Length: 3 pages
Apr 29, 2019
116th Congress (2019–2021)

Introduced on Apr 29, 2019

This bill is in the first stage of the legislative process. It was introduced into Congress on April 29, 2019. It will typically be considered by committee next before it is possibly sent on to the House or Senate as a whole.

4% chance of being enacted according to Skopos Labs (details)

Position statements

What legislators are saying

Chairs Of Servicewomen & Women Veterans Congressional Caucus Demand Congressional Hearings On Spc. Vanessa Guillen Murder, Comprehensive Review Of Sexual Harassment And Assault In The Armed Forces
    — Rep. Tulsi Gabbard [D-HI2] (Co-sponsor) on Jul 30, 2020

Rep. Tulsi Gabbard Amendment to Defense Bill Would Bring Transparency to Impacts of Sexual Assault “Bad Paper” Discharges
    — Rep. Tulsi Gabbard [D-HI2] (Co-sponsor) on Jul 22, 2020

Rep. Tulsi Gabbard Calls for Independent Investigation into Missing Soldier’s Disappearance
    — Rep. Tulsi Gabbard [D-HI2] (Co-sponsor) on Jul 6, 2020

More statements at ProPublica Represent...


Apr 29, 2019

Bills and resolutions are referred to committees which debate the bill before possibly sending it on to the whole chamber.

If this bill has further action, the following steps may occur next:
Passed Committee

Passed House

Passed Senate

Signed by the President

H.R. 2388 is a bill in the United States Congress.

A bill must be passed by both the House and Senate in identical form and then be signed by the President to become law.

Bills numbers restart every two years. That means there are other bills with the number H.R. 2388. This is the one from the 116th Congress.

How to cite this information.

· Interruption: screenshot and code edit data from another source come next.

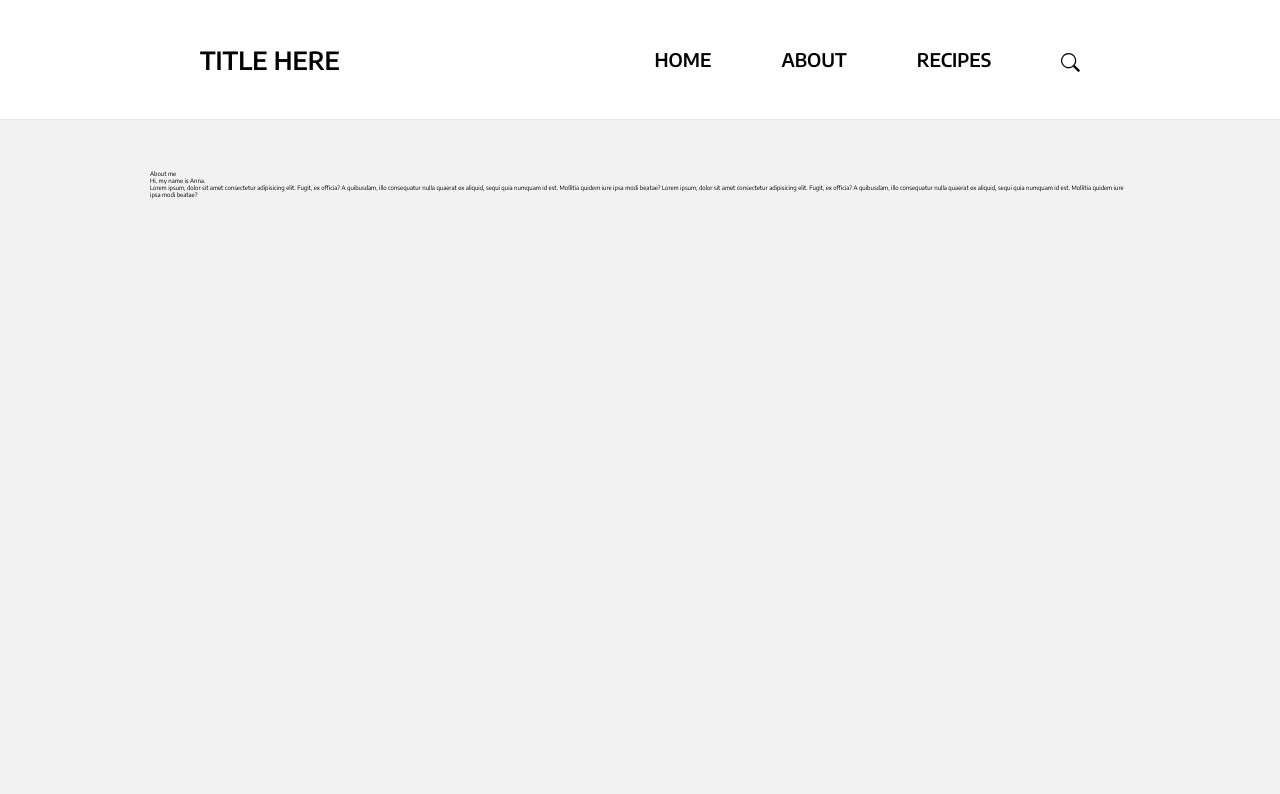
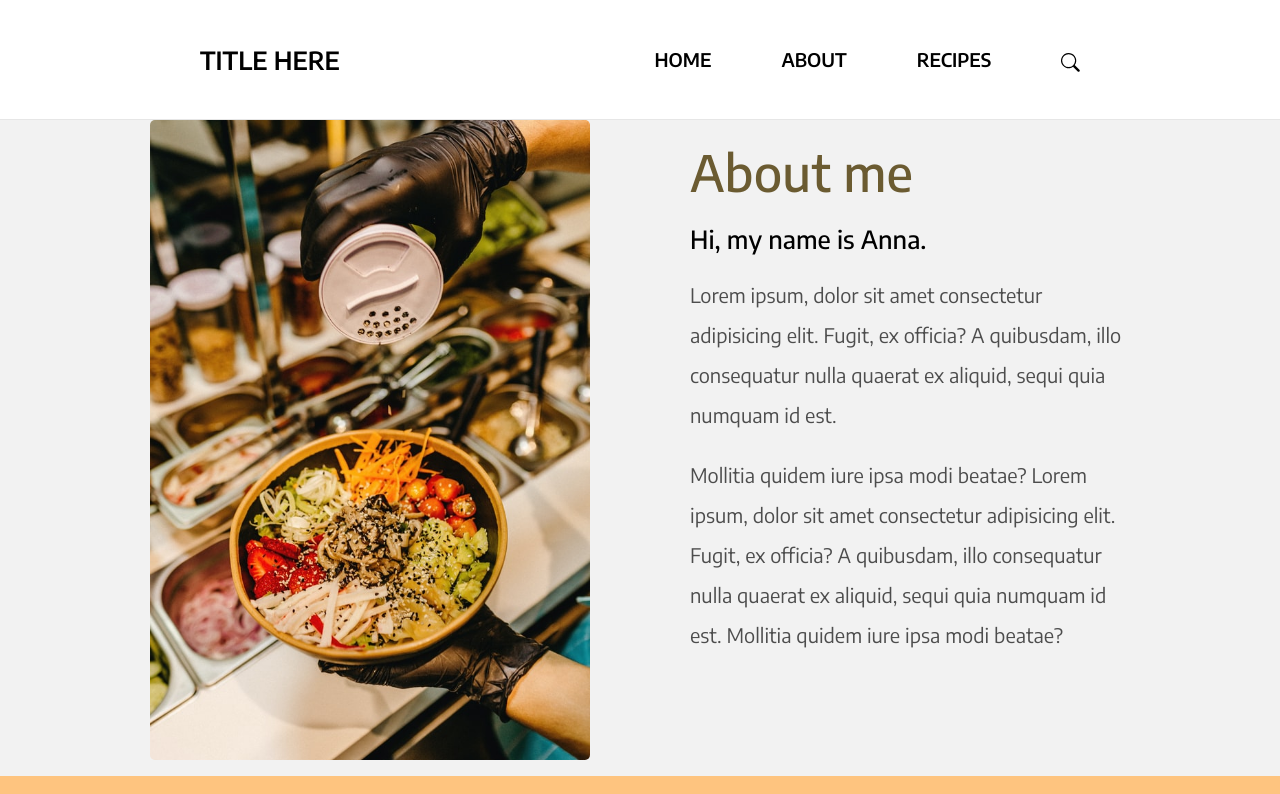
Before and after one commit to AnnaAn01/recipe-website, a React (Create React App) app: page /#/about in a window 1280 px wide. Shown: the top 794 px of the page. Built offline with nearby package versions, Linux system fonts and the light colour scheme.

Commit message:
styling the About page

```diff
--- a/src/components/AboutPage/AboutPage.css
+++ b/src/components/AboutPage/AboutPage.css
@@ -4,18 +4,58 @@
   background-color: rgb(249, 244, 244);
   background-color: rgb(242, 242, 242);
   /* background-color: #4d4d4d; */
-  padding: 5rem 15rem;
-  height: 90vh;
+  padding: 0rem 15rem;
+  height: 82vh;
   flex-direction: column;
   /* justify-content: center;
     align-items: center; */
+  /* flex-direction: row; */
 }
 
 .about__wrapper {
   display: flex;
-  flex-direction: row;
+  flex-direction: column;
   justify-content: center;
   flex-wrap: wrap;
-  /* background-color: aquamarine; */
-  /* width: 120rem; */
+  display: grid;
+  grid-template-columns: 1fr 1fr;
+  height: 90vh;
+  grid-gap: 10rem;
 }
+
+.about__photo-wrapper {
+  height: 80vh;
+  width: auto;
+}
+
+.about__img {
+  width: 100%;
+  height: 100%;
+  object-fit: cover;
+  border-radius: 5px;
+
+  /* background-image: url("../../images-src/about-img-1.jpg"); */
+}
+
+.about__text-wrapper {
+}
+
+.about__text-title {
+  font-size: 5rem;
+  font-weight: 500;
+  color: #6b5b31;
+  padding: 2rem 0;
+}
+
+.about__first-p {
+  font-size: 2.5rem;
+  font-weight: 500;
+  padding-bottom: 2rem;
+}
+
+.about__text {
+  font-size: 2rem;
+  line-height: 2;
+  margin-bottom: 2rem;
+  color: #4d4d4d;
+}
--- a/src/components/AboutPage/AboutPage.js
+++ b/src/components/AboutPage/AboutPage.js
@@ -2,7 +2,9 @@ import React from "react";
 import "./AboutPage.css";
 import { BsSearch } from "react-icons/bs";
 
-import homepageMain1 from "../../images-src/homepage-main-1.jpg";
+// import aboutImg from "./about-img-1.jpg";
+import aboutImg from "../../images-src/about-img-1.jpg";
+// import aboutImg from "../../images-src/homepage-main-4.jpg";
 
 const AboutPage = () => {
   return (
@@ -10,19 +12,25 @@ const AboutPage = () => {
       <section className="about__container">
         <div className="about__wrapper">
           <div className="about__photo-wrapper">
-            <div className="about__img"></div>
+            {/*<img src="homepageMain1" alt="about me" className="about__img" />*/}
+            <img src={aboutImg} alt="about me" className="about__img" />
+            {/*<div className="about__img"></div>*/}
           </div>
           <div className="about__text-wrapper">
-            <div className="about__title">About me</div>
+            <div className="about__text-title">About me</div>
             <p className="about__first-p">Hi, my name is Anna.</p>
             <p className="about__text">
-              Lorem ipsum, dolor sit amet consectetur adipisicing elit. Fugit,
-              ex officia? A quibusdam, illo consequatur nulla quaerat ex
-              aliquid, sequi quia numquam id est. Mollitia quidem iure ipsa modi
-              beatae? Lorem ipsum, dolor sit amet consectetur adipisicing elit.
-              Fugit, ex officia? A quibusdam, illo consequatur nulla quaerat ex
-              aliquid, sequi quia numquam id est. Mollitia quidem iure ipsa modi
-              beatae?
+              <p className="about__text-1 about__text">
+                Lorem ipsum, dolor sit amet consectetur adipisicing elit. Fugit,
+                ex officia? A quibusdam, illo consequatur nulla quaerat ex
+                aliquid, sequi quia numquam id est.
+              </p>
+              <p className="about__text-2 about__text">
+                Mollitia quidem iure ipsa modi beatae? Lorem ipsum, dolor sit
+                amet consectetur adipisicing elit. Fugit, ex officia? A
+                quibusdam, illo consequatur nulla quaerat ex aliquid, sequi quia
+                numquam id est. Mollitia quidem iure ipsa modi beatae?
+              </p>
             </p>
           </div>
         </div>
```
Also changed, not shown: src/components/AboutPage/about-img-1.jpg (added), src/images-src/about-img-1.jpg (added).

We recommend the following MLA-formatted citation when using the information you see here in academic work:

“H.R. 2388 — 116th Congress: Harmony’s Law.” 2019. September 28, 2020 <>

Where is this information from?

GovTrack automatically collects legislative information from a variety of governmental and non-governmental sources. This page is sourced primarily from, the official portal of the United States Congress. is generally updated one day after events occur, and so legislative activity shown here may be one day behind. Data via the congress project.